Without question, the shifts, changes and demands of the last few weeks (and the several more coming) have been extraordinary and unprecedented.

As we all seek reassurance in the face of corona, conversations in the shop have become more lively and wide ranging. One of the issues many of us are grappling with, seems to be adapting to the new normal and all the disruption in routines and supplies this has brought with it. So it would seem that one of the most valuable skills to practice during this time is flexibility. Being flexible and open minded with just a few small things can reduce the stress load significantly.

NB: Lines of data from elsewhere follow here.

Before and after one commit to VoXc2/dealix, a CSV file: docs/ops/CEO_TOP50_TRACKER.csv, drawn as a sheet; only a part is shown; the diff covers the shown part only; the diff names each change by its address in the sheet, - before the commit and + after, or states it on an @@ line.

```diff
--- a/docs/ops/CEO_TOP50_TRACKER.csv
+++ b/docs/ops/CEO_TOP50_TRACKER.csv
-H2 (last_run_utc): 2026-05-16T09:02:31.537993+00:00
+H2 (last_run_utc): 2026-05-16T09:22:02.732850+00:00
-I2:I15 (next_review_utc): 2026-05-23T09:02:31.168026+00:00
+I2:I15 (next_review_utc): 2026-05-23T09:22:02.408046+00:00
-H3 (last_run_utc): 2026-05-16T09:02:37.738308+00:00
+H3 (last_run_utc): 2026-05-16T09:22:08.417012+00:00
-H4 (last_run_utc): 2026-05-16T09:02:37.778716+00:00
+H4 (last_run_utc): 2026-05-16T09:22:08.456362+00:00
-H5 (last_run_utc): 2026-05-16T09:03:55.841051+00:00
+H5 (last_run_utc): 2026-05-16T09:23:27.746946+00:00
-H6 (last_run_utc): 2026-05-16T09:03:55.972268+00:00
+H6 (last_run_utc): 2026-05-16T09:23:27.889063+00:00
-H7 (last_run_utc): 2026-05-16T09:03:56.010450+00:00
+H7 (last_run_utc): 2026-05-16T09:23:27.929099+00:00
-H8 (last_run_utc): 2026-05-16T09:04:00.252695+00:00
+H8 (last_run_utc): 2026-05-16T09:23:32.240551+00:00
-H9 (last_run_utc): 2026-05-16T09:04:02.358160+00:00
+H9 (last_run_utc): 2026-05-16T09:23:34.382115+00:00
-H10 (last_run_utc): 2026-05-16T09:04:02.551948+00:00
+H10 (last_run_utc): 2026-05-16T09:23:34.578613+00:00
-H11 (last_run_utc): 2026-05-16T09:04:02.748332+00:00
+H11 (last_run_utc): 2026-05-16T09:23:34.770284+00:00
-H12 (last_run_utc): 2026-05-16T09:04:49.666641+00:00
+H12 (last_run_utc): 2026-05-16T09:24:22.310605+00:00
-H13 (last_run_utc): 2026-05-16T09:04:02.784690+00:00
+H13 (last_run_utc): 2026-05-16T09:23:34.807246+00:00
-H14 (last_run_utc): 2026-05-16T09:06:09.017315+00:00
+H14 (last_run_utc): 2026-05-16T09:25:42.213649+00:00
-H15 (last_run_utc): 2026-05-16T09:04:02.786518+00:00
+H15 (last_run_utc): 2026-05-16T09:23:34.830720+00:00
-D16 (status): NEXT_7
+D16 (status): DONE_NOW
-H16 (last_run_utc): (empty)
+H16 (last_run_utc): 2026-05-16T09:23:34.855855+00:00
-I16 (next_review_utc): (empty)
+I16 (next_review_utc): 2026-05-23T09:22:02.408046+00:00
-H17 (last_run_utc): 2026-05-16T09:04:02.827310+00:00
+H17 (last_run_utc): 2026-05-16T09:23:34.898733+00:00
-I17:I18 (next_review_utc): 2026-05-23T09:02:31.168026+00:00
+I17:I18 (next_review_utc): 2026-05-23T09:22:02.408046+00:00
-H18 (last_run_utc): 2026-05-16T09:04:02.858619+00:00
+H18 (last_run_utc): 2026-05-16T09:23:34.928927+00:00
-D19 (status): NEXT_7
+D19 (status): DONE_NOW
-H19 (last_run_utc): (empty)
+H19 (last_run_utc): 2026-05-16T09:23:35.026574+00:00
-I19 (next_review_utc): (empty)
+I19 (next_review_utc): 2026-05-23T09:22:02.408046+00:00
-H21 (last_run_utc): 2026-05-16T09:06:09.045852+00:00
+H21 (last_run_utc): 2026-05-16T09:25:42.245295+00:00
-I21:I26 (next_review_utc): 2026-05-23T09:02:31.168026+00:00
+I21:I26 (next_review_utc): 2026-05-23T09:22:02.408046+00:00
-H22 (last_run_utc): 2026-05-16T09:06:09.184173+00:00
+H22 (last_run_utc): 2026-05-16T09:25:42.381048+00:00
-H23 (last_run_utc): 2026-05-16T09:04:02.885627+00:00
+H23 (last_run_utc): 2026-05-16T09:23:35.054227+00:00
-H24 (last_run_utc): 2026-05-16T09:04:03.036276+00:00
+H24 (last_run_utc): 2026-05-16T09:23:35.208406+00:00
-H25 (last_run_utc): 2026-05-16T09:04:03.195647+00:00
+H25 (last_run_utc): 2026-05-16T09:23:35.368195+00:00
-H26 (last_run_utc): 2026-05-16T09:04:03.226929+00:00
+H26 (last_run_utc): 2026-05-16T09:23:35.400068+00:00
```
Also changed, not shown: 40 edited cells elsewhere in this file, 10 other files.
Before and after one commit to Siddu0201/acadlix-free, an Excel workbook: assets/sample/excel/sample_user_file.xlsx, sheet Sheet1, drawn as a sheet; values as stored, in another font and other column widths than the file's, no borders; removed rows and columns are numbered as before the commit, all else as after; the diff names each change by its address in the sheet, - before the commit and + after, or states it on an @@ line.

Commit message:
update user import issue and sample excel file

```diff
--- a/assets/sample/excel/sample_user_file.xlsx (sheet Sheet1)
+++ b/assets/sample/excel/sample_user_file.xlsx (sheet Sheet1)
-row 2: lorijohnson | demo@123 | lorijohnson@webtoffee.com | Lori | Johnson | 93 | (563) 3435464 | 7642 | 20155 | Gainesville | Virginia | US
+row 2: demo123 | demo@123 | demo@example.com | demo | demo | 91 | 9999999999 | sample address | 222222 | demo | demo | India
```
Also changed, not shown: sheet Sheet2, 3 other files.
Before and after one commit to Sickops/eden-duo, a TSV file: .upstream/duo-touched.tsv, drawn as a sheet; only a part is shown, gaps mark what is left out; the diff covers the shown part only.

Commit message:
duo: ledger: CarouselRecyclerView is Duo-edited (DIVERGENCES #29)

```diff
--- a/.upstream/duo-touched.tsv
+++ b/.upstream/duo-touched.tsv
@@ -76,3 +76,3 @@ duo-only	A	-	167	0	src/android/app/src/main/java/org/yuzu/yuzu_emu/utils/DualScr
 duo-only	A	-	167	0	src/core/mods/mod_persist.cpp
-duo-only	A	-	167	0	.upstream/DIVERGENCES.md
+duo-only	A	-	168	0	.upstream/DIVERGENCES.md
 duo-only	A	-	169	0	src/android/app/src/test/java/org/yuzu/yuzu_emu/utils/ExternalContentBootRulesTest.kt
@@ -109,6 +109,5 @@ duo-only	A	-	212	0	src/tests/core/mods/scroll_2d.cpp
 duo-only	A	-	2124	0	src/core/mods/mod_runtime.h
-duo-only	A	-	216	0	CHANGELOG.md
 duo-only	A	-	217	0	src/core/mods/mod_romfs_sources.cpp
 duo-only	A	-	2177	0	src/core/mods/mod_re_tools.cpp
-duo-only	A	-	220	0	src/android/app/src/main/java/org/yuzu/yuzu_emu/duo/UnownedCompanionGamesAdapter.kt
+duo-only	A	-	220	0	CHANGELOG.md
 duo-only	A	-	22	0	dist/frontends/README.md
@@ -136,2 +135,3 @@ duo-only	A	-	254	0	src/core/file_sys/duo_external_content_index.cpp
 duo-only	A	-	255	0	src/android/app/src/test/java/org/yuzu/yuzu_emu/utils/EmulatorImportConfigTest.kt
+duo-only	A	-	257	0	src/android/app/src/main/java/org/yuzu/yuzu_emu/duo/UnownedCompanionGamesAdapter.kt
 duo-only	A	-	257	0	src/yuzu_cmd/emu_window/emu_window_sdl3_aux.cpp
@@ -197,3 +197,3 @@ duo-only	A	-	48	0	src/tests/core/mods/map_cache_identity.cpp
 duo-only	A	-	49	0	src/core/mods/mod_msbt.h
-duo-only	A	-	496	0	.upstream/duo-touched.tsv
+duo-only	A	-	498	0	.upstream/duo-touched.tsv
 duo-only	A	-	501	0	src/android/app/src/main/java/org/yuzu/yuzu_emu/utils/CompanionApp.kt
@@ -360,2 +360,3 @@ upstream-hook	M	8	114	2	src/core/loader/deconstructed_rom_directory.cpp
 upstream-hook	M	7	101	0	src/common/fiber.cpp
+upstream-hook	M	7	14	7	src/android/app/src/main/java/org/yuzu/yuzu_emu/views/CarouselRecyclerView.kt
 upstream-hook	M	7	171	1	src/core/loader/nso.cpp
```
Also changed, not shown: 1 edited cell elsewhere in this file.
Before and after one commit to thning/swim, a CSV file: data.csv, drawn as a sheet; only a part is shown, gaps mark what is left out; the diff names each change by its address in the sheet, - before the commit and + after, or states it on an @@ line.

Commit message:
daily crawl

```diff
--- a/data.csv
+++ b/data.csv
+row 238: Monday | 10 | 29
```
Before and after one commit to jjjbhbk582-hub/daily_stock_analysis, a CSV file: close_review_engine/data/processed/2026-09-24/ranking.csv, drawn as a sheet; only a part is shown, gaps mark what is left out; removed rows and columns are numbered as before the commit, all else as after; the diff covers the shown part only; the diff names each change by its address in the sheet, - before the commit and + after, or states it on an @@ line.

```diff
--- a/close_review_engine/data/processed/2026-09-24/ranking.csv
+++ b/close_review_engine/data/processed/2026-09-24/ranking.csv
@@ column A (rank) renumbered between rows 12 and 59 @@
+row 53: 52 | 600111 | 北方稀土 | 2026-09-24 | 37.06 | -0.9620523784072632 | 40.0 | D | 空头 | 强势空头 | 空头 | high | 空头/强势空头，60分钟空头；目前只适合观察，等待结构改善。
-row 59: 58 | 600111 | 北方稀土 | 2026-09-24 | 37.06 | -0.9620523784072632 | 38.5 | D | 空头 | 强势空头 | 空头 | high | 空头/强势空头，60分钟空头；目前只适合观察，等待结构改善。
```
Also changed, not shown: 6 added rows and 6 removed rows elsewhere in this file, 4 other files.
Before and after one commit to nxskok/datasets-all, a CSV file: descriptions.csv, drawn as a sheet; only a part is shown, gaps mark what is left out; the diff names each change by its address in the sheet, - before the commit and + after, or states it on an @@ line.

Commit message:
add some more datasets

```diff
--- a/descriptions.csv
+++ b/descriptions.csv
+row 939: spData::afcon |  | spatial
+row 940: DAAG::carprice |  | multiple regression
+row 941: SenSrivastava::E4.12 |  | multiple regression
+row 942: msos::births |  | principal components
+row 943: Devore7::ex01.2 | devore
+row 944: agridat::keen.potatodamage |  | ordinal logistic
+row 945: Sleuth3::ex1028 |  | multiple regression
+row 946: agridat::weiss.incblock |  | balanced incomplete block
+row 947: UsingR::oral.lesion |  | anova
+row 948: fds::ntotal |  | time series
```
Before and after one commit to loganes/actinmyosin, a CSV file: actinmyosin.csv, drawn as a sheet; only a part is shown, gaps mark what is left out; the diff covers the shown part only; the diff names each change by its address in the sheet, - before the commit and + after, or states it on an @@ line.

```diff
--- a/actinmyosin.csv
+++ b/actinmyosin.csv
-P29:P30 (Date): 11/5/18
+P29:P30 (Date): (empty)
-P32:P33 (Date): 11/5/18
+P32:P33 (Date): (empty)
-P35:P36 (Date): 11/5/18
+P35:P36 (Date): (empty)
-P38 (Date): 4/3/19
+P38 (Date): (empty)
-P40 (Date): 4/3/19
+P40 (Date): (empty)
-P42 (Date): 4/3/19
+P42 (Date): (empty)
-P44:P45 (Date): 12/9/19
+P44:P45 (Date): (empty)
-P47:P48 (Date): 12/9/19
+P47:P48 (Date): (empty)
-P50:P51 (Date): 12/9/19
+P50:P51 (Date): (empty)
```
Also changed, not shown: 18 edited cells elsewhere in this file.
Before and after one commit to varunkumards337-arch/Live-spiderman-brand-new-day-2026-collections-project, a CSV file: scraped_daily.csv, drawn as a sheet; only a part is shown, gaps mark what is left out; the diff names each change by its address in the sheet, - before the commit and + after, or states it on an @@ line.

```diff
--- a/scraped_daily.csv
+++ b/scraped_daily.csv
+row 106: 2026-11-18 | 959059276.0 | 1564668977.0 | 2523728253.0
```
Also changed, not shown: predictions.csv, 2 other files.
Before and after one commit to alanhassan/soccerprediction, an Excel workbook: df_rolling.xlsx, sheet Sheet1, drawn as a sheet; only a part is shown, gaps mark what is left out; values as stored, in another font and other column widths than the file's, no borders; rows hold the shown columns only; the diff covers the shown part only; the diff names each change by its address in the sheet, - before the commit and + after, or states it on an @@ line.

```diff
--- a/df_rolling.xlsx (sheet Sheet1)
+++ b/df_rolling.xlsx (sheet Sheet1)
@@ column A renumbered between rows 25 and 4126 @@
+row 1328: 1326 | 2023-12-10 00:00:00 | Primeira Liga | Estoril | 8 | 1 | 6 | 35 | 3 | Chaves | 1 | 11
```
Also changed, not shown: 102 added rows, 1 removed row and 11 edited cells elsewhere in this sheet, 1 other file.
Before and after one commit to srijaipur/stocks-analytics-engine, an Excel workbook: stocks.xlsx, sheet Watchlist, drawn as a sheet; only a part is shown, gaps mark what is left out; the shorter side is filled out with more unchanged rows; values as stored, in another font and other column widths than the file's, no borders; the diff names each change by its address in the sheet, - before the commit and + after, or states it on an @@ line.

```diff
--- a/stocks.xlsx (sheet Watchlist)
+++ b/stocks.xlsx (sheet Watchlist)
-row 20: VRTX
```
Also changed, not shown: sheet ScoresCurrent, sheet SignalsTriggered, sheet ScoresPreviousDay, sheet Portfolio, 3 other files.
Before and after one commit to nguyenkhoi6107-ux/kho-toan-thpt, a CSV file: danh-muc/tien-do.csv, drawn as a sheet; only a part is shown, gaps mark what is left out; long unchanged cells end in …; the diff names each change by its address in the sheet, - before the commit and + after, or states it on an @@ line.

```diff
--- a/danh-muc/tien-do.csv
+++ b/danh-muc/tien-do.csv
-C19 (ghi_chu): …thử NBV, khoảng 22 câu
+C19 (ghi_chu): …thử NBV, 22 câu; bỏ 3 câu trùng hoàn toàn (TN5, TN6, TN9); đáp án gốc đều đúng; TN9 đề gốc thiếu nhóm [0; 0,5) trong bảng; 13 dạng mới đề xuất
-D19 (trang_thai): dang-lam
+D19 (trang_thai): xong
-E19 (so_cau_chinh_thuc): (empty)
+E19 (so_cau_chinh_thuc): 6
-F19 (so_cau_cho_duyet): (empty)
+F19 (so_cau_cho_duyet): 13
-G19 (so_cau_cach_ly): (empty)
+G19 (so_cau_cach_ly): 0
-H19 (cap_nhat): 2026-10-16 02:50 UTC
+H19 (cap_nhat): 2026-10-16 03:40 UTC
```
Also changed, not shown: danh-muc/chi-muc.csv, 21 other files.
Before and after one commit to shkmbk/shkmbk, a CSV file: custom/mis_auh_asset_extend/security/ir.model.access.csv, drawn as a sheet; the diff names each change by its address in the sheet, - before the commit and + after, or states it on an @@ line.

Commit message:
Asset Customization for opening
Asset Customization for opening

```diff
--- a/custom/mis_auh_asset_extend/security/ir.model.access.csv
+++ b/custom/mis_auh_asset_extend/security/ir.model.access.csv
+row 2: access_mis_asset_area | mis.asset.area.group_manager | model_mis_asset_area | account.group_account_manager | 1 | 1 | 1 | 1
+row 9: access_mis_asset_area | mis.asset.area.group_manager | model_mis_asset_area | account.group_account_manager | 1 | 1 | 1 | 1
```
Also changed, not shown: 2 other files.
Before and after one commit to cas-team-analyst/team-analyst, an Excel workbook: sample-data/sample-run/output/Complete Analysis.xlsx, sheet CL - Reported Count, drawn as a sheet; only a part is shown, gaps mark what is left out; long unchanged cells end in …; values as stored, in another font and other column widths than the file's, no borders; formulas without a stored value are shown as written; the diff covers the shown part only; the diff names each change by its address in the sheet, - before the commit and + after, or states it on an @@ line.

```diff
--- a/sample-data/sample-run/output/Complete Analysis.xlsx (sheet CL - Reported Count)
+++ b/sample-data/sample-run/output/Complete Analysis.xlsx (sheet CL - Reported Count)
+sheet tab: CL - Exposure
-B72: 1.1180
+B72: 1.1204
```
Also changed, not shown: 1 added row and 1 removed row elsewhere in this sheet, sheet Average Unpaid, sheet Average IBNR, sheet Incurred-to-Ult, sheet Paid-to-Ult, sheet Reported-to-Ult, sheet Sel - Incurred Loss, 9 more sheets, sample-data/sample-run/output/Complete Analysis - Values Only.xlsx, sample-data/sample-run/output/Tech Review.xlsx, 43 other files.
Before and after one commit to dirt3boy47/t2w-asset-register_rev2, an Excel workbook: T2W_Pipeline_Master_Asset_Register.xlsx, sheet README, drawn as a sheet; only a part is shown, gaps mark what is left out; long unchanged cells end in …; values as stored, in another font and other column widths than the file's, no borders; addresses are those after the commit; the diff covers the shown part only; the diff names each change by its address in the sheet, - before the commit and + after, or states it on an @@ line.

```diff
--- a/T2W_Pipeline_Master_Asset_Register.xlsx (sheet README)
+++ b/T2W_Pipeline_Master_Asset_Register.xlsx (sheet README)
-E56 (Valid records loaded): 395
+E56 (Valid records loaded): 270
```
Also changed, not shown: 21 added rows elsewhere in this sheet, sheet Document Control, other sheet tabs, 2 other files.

Cooking at home (which we all do more of these days!) is a good example: Simplify your shopping by remembering the old adage: there are as many recipes as there are cooks! Any recipe can be adjusted and ingredients can be swapped or dropped, depending on taste and availability. Who knows, experimenting with small tweaks may well reveal positive surprises!

Here are just a few ideas for problems we come across in the shop daily:

> Swap strong bread flour for spelt or einkorn flour (more ancient types of wheat), or mix up several types of flour.

> Use less flour (and increase nourishment) by padding it up with seeds and flakes (e.g. pumpkin seerds and/or oats).

> Use less yeast with the Overnight Bread recipe (kindly shared by one of our customers), or use no yeast at all with soda bread. (Sourdough is of course another option, but it takes time, and the starter needs consistent feeding with more flour.)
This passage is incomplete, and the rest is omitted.